* EXTRACTED INFORMATION:
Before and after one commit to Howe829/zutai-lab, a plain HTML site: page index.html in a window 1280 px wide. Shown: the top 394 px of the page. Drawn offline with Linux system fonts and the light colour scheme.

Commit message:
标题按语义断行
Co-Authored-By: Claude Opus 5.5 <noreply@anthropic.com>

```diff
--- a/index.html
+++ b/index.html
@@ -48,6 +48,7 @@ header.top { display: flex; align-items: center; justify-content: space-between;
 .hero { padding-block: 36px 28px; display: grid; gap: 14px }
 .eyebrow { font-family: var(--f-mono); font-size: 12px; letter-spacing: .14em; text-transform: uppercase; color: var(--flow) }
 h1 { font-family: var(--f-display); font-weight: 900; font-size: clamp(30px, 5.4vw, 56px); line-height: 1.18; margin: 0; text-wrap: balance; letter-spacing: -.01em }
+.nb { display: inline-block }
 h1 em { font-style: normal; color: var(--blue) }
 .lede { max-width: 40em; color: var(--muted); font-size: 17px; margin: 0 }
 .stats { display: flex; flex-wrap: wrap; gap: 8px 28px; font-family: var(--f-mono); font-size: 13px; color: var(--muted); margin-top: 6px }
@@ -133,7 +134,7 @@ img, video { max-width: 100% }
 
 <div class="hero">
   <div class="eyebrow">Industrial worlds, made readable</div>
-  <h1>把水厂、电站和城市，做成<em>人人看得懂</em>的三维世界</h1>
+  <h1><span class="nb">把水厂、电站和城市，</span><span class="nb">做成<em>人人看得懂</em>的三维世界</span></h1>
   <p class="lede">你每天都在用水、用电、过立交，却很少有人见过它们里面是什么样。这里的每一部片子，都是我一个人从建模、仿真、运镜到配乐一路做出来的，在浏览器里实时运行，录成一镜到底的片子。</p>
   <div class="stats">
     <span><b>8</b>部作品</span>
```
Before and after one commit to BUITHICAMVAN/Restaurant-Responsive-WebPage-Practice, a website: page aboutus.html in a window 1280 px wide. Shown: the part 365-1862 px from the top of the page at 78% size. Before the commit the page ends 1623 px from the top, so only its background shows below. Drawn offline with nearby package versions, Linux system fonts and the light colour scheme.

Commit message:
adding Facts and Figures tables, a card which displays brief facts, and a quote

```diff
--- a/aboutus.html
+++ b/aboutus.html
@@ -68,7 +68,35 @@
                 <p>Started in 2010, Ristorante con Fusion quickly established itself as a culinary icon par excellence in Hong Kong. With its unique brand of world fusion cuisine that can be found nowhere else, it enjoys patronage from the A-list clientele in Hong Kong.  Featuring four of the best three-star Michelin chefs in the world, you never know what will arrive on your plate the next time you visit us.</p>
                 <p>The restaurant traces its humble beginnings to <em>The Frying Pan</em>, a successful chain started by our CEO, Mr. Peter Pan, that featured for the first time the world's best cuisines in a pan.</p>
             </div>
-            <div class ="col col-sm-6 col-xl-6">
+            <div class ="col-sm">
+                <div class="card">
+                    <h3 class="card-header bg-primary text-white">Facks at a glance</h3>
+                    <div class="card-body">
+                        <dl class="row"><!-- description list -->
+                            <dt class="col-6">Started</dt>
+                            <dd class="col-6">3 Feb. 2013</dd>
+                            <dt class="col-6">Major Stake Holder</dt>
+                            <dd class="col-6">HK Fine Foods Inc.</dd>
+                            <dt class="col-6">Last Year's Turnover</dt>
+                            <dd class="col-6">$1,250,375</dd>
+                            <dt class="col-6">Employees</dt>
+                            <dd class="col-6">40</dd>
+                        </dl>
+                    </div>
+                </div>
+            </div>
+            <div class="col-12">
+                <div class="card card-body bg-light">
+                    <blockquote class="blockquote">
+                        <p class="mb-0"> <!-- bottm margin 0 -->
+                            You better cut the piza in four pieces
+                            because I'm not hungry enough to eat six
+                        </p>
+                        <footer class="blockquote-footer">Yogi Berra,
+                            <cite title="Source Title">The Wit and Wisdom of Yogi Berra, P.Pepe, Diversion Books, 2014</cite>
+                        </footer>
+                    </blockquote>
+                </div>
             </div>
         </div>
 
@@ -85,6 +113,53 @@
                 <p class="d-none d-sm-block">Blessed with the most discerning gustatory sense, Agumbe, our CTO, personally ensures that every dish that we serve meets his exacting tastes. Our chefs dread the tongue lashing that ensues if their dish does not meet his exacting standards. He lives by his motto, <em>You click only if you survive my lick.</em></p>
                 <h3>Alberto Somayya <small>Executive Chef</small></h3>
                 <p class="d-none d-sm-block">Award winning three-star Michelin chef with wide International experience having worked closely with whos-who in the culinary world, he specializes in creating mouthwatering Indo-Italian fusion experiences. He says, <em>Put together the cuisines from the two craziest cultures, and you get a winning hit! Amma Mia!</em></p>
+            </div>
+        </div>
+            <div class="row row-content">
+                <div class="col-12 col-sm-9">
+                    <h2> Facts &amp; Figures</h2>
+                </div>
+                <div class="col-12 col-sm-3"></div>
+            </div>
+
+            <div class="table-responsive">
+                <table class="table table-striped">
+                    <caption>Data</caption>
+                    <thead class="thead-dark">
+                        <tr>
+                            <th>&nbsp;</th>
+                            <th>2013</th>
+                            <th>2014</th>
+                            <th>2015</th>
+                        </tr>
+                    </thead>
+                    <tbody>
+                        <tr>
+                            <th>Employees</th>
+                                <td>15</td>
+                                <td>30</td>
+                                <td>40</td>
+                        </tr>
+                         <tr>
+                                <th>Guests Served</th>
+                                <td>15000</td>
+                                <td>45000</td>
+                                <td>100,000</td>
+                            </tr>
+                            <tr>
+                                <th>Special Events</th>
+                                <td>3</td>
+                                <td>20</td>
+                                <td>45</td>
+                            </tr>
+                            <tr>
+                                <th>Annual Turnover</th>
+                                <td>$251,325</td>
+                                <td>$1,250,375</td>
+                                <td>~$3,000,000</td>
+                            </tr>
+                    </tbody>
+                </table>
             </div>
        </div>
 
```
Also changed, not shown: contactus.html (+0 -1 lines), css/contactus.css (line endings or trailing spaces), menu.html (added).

* WHAT YOU HAVE TO DO: What lines in the material above hold the string "color"? List them.

* WRITTEN SOLUTION:
 .eyebrow { font-family: var(--f-mono); font-size: 12px; letter-spacing: .14em; text-transform: uppercase; color: var(--flow) }
 h1 em { font-style: normal; color: var(--blue) }
 .lede { max-width: 40em; color: var(--muted); font-size: 17px; margin: 0 }
 .stats { display: flex; flex-wrap: wrap; gap: 8px 28px; font-family: var(--f-mono); font-size: 13px; color: var(--muted); margin-top: 6px }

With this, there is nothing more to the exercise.